**DATA FOR PROCESSING**
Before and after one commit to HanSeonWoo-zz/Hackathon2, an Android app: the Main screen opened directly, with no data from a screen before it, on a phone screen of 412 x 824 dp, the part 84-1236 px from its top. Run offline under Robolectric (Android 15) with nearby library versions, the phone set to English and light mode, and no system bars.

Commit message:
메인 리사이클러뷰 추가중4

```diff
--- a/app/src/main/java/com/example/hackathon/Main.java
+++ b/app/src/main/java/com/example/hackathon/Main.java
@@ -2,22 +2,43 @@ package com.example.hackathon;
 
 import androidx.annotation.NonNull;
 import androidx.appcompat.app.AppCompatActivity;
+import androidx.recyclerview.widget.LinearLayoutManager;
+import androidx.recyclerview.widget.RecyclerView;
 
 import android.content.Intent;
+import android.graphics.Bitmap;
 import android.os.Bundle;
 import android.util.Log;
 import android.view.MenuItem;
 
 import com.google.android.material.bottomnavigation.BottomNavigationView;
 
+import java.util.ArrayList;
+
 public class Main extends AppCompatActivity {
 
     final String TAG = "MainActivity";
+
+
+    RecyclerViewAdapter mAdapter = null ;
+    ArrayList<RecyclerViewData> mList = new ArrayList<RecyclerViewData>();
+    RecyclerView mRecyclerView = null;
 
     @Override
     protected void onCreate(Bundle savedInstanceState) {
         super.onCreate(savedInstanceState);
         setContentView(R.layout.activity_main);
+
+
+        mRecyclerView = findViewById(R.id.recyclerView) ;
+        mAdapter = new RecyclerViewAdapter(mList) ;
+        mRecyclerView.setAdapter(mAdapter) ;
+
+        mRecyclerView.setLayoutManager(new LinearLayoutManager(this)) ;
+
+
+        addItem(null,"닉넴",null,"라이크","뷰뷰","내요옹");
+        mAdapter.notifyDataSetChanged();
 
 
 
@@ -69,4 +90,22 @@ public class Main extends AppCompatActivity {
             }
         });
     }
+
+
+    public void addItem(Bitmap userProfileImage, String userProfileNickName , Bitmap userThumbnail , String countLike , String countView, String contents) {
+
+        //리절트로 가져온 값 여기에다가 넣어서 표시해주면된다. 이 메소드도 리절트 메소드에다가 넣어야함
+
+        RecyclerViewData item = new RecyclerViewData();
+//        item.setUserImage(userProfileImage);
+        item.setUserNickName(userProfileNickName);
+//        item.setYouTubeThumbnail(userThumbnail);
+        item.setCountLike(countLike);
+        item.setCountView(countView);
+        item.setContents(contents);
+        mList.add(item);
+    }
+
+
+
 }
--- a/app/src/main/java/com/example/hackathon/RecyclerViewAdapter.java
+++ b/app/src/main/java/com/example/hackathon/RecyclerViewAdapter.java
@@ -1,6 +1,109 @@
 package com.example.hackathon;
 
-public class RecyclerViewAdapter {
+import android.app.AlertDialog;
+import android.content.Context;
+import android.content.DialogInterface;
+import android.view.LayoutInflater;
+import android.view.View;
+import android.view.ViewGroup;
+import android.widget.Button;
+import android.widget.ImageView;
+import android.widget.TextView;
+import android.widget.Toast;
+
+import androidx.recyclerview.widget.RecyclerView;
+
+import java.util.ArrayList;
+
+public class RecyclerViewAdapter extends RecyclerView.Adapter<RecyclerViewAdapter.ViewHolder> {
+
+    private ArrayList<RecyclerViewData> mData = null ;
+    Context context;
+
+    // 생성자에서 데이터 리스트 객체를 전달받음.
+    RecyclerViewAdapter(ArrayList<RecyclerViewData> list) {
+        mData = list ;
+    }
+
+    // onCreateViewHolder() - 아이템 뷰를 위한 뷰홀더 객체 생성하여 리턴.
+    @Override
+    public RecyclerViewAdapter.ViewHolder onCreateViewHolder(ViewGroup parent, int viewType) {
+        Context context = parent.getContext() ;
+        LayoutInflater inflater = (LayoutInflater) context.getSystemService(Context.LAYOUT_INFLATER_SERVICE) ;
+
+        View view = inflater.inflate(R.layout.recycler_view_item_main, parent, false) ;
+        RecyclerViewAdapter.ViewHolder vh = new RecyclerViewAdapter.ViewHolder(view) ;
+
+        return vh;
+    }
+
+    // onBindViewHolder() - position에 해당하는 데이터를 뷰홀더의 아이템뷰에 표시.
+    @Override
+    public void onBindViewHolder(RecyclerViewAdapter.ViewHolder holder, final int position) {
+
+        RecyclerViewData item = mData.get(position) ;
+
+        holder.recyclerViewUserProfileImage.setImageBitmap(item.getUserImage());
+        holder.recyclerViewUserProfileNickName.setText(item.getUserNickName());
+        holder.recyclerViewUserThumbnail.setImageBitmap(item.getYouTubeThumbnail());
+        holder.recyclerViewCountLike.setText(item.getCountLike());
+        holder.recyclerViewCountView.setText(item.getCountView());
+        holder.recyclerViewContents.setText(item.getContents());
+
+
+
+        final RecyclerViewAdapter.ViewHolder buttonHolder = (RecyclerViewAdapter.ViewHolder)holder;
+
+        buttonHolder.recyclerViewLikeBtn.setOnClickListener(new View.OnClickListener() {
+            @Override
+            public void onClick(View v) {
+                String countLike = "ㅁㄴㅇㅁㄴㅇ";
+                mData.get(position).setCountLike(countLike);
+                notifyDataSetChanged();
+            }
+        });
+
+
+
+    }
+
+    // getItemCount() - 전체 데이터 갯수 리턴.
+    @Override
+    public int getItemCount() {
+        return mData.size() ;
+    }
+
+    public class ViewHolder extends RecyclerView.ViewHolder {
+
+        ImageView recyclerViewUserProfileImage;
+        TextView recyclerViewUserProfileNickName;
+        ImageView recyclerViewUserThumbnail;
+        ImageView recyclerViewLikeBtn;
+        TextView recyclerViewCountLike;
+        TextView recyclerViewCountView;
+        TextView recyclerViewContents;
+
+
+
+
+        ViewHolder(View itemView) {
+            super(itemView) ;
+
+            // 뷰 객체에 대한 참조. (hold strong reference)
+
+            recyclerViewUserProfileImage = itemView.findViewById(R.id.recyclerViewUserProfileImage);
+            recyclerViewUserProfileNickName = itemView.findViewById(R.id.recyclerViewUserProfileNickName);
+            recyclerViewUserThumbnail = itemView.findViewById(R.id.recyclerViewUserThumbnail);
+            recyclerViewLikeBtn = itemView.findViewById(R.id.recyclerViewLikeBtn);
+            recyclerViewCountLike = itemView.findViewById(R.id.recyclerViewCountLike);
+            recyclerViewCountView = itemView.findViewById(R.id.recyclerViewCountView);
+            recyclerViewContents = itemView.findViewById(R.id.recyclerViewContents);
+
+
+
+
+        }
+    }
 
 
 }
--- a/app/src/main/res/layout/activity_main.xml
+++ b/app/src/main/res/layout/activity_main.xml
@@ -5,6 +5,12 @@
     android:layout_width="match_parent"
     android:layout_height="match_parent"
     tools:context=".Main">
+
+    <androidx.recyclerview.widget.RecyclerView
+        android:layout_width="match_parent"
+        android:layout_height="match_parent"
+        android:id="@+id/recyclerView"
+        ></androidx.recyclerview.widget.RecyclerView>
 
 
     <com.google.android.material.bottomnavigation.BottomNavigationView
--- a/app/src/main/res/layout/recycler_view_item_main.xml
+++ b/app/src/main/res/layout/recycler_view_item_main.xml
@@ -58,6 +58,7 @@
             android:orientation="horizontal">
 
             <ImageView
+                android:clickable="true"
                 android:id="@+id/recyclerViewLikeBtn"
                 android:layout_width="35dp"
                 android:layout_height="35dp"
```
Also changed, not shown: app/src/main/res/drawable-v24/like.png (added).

**EXERCISE GOAL**
Search the records for lines holding the word "recyclerViewLikeBtn", then copy each line you find.

**EXERCISE SOLUTION**
+        buttonHolder.recyclerViewLikeBtn.setOnClickListener(new View.OnClickListener() {
+        ImageView recyclerViewLikeBtn;
+            recyclerViewLikeBtn = itemView.findViewById(R.id.recyclerViewLikeBtn);
                 android:id="@+id/recyclerViewLikeBtn"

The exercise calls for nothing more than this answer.